╭─ Data shown

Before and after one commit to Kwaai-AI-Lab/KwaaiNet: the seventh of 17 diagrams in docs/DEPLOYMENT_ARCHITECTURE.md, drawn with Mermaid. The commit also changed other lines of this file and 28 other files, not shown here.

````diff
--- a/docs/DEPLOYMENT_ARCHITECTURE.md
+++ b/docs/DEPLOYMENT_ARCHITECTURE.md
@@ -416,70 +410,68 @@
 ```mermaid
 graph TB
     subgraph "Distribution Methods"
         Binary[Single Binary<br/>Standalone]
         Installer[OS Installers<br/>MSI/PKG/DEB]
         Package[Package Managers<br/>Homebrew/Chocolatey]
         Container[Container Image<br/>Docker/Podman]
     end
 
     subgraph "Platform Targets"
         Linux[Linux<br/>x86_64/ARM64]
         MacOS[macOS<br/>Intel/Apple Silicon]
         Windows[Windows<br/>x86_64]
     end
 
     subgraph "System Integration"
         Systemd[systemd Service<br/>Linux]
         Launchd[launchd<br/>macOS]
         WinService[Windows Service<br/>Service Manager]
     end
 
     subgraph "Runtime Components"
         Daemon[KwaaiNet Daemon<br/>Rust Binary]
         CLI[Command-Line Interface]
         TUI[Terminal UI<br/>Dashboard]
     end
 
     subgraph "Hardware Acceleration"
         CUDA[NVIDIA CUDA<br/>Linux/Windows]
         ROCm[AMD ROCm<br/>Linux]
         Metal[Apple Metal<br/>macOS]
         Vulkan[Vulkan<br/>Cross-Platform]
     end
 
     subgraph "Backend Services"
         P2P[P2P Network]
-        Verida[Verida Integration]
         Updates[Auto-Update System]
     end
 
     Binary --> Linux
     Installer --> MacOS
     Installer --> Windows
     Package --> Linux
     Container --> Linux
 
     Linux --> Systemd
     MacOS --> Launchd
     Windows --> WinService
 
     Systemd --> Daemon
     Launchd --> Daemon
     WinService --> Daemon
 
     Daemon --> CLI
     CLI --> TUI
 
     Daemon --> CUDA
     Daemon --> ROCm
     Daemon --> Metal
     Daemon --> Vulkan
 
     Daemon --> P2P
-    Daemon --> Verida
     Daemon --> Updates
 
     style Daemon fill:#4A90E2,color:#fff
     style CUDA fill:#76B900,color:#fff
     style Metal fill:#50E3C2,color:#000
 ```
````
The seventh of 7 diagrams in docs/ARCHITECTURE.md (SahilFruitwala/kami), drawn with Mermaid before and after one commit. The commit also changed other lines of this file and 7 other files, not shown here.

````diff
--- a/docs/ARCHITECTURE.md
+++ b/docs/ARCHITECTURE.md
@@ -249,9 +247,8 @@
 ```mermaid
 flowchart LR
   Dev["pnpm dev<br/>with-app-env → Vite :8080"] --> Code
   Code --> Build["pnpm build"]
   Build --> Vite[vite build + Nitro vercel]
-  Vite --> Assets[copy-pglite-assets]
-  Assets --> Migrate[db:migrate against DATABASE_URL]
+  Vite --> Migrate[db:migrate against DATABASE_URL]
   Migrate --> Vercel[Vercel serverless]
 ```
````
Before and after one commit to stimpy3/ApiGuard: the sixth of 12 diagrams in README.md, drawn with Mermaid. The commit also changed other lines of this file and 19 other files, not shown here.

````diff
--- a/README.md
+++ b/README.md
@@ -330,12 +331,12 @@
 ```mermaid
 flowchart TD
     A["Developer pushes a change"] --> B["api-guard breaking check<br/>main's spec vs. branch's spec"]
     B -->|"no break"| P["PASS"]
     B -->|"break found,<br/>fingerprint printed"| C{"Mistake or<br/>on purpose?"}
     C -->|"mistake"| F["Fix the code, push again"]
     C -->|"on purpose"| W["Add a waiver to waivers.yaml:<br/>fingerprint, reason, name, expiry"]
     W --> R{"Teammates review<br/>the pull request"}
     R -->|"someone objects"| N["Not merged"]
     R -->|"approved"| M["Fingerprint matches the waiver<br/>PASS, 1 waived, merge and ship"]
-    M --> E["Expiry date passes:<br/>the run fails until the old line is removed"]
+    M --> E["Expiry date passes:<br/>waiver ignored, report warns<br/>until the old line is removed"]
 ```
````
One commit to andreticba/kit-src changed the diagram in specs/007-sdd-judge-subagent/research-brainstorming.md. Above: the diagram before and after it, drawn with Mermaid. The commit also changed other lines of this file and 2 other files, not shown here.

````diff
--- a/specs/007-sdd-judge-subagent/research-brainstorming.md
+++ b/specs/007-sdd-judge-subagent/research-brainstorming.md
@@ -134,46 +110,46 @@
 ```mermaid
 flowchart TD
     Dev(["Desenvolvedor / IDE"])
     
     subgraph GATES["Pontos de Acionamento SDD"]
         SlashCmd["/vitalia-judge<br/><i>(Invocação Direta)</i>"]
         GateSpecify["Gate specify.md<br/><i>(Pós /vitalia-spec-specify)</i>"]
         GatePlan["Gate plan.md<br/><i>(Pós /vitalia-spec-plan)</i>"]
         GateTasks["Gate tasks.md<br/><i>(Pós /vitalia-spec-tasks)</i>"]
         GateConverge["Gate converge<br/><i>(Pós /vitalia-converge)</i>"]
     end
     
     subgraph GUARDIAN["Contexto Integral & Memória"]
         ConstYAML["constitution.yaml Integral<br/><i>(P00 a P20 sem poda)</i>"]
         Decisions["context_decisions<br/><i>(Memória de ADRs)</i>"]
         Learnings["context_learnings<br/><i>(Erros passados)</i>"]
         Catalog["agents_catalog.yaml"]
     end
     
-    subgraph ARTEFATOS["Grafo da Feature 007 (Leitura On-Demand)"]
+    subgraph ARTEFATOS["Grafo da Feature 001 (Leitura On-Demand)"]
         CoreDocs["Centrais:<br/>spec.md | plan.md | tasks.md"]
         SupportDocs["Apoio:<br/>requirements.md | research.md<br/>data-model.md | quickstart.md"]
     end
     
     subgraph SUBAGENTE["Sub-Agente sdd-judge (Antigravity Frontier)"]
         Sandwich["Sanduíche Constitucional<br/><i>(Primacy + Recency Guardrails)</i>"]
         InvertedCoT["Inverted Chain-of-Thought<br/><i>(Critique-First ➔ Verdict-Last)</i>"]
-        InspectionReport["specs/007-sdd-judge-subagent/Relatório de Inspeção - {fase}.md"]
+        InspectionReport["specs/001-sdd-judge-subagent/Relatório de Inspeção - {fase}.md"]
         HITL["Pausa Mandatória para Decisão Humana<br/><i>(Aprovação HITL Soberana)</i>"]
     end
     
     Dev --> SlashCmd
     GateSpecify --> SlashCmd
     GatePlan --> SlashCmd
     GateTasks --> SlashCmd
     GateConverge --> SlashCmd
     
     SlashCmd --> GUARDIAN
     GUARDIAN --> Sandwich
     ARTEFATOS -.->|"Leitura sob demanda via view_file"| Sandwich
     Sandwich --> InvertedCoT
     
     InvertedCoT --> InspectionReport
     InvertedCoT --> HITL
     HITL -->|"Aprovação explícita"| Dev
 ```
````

╰─

Task description:
Output each record precisely as written.

Result:
Before and after one commit to Kwaai-AI-Lab/KwaaiNet: the seventh of 17 diagrams in docs/DEPLOYMENT_ARCHITECTURE.md, drawn with Mermaid. The commit also changed other lines of this file and 28 other files, not shown here.

````diff
--- a/docs/DEPLOYMENT_ARCHITECTURE.md
+++ b/docs/DEPLOYMENT_ARCHITECTURE.md
@@ -416,70 +410,68 @@
 ```mermaid
 graph TB
     subgraph "Distribution Methods"
         Binary[Single Binary<br/>Standalone]
         Installer[OS Installers<br/>MSI/PKG/DEB]
         Package[Package Managers<br/>Homebrew/Chocolatey]
         Container[Container Image<br/>Docker/Podman]
     end
 
     subgraph "Platform Targets"
         Linux[Linux<br/>x86_64/ARM64]
         MacOS[macOS<br/>Intel/Apple Silicon]
         Windows[Windows<br/>x86_64]
     end
 
     subgraph "System Integration"
         Systemd[systemd Service<br/>Linux]
         Launchd[launchd<br/>macOS]
         WinService[Windows Service<br/>Service Manager]
     end
 
     subgraph "Runtime Components"
         Daemon[KwaaiNet Daemon<br/>Rust Binary]
         CLI[Command-Line Interface]
         TUI[Terminal UI<br/>Dashboard]
     end
 
     subgraph "Hardware Acceleration"
         CUDA[NVIDIA CUDA<br/>Linux/Windows]
         ROCm[AMD ROCm<br/>Linux]
         Metal[Apple Metal<br/>macOS]
         Vulkan[Vulkan<br/>Cross-Platform]
     end
 
     subgraph "Backend Services"
         P2P[P2P Network]
-        Verida[Verida Integration]
         Updates[Auto-Update System]
     end
 
     Binary --> Linux
     Installer --> MacOS
     Installer --> Windows
     Package --> Linux
     Container --> Linux
 
     Linux --> Systemd
     MacOS --> Launchd
     Windows --> WinService
 
     Systemd --> Daemon
     Launchd --> Daemon
     WinService --> Daemon
 
     Daemon --> CLI
     CLI --> TUI
 
     Daemon --> CUDA
     Daemon --> ROCm
     Daemon --> Metal
     Daemon --> Vulkan
 
     Daemon --> P2P
-    Daemon --> Verida
     Daemon --> Updates
 
     style Daemon fill:#4A90E2,color:#fff
     style CUDA fill:#76B900,color:#fff
     style Metal fill:#50E3C2,color:#000
 ```
````
The seventh of 7 diagrams in docs/ARCHITECTURE.md (SahilFruitwala/kami), drawn with Mermaid before and after one commit. The commit also changed other lines of this file and 7 other files, not shown here.

````diff
--- a/docs/ARCHITECTURE.md
+++ b/docs/ARCHITECTURE.md
@@ -249,9 +247,8 @@
 ```mermaid
 flowchart LR
   Dev["pnpm dev<br/>with-app-env → Vite :8080"] --> Code
   Code --> Build["pnpm build"]
   Build --> Vite[vite build + Nitro vercel]
-  Vite --> Assets[copy-pglite-assets]
-  Assets --> Migrate[db:migrate against DATABASE_URL]
+  Vite --> Migrate[db:migrate against DATABASE_URL]
   Migrate --> Vercel[Vercel serverless]
 ```
````
Before and after one commit to stimpy3/ApiGuard: the sixth of 12 diagrams in README.md, drawn with Mermaid. The commit also changed other lines of this file and 19 other files, not shown here.

````diff
--- a/README.md
+++ b/README.md
@@ -330,12 +331,12 @@
 ```mermaid
 flowchart TD
     A["Developer pushes a change"] --> B["api-guard breaking check<br/>main's spec vs. branch's spec"]
     B -->|"no break"| P["PASS"]
     B -->|"break found,<br/>fingerprint printed"| C{"Mistake or<br/>on purpose?"}
     C -->|"mistake"| F["Fix the code, push again"]
     C -->|"on purpose"| W["Add a waiver to waivers.yaml:<br/>fingerprint, reason, name, expiry"]
     W --> R{"Teammates review<br/>the pull request"}
     R -->|"someone objects"| N["Not merged"]
     R -->|"approved"| M["Fingerprint matches the waiver<br/>PASS, 1 waived, merge and ship"]
-    M --> E["Expiry date passes:<br/>the run fails until the old line is removed"]
+    M --> E["Expiry date passes:<br/>waiver ignored, report warns<br/>until the old line is removed"]
 ```
````
One commit to andreticba/kit-src changed the diagram in specs/007-sdd-judge-subagent/research-brainstorming.md. Above: the diagram before and after it, drawn with Mermaid. The commit also changed other lines of this file and 2 other files, not shown here.

````diff
--- a/specs/007-sdd-judge-subagent/research-brainstorming.md
+++ b/specs/007-sdd-judge-subagent/research-brainstorming.md
@@ -134,46 +110,46 @@
 ```mermaid
 flowchart TD
     Dev(["Desenvolvedor / IDE"])
     
     subgraph GATES["Pontos de Acionamento SDD"]
         SlashCmd["/vitalia-judge<br/><i>(Invocação Direta)</i>"]
         GateSpecify["Gate specify.md<br/><i>(Pós /vitalia-spec-specify)</i>"]
         GatePlan["Gate plan.md<br/><i>(Pós /vitalia-spec-plan)</i>"]
         GateTasks["Gate tasks.md<br/><i>(Pós /vitalia-spec-tasks)</i>"]
         GateConverge["Gate converge<br/><i>(Pós /vitalia-converge)</i>"]
     end
     
     subgraph GUARDIAN["Contexto Integral & Memória"]
         ConstYAML["constitution.yaml Integral<br/><i>(P00 a P20 sem poda)</i>"]
         Decisions["context_decisions<br/><i>(Memória de ADRs)</i>"]
         Learnings["context_learnings<br/><i>(Erros passados)</i>"]
         Catalog["agents_catalog.yaml"]
     end
     
-    subgraph ARTEFATOS["Grafo da Feature 007 (Leitura On-Demand)"]
+    subgraph ARTEFATOS["Grafo da Feature 001 (Leitura On-Demand)"]
         CoreDocs["Centrais:<br/>spec.md | plan.md | tasks.md"]
         SupportDocs["Apoio:<br/>requirements.md | research.md<br/>data-model.md | quickstart.md"]
     end
     
     subgraph SUBAGENTE["Sub-Agente sdd-judge (Antigravity Frontier)"]
         Sandwich["Sanduíche Constitucional<br/><i>(Primacy + Recency Guardrails)</i>"]
         InvertedCoT["Inverted Chain-of-Thought<br/><i>(Critique-First ➔ Verdict-Last)</i>"]
-        InspectionReport["specs/007-sdd-judge-subagent/Relatório de Inspeção - {fase}.md"]
+        InspectionReport["specs/001-sdd-judge-subagent/Relatório de Inspeção - {fase}.md"]
         HITL["Pausa Mandatória para Decisão Humana<br/><i>(Aprovação HITL Soberana)</i>"]
     end
     
     Dev --> SlashCmd
     GateSpecify --> SlashCmd
     GatePlan --> SlashCmd
     GateTasks --> SlashCmd
     GateConverge --> SlashCmd
     
     SlashCmd --> GUARDIAN
     GUARDIAN --> Sandwich
     ARTEFATOS -.->|"Leitura sob demanda via view_file"| Sandwich
     Sandwich --> InvertedCoT
     
     InvertedCoT --> InspectionReport
     InvertedCoT --> HITL
     HITL -->|"Aprovação explícita"| Dev
 ```
````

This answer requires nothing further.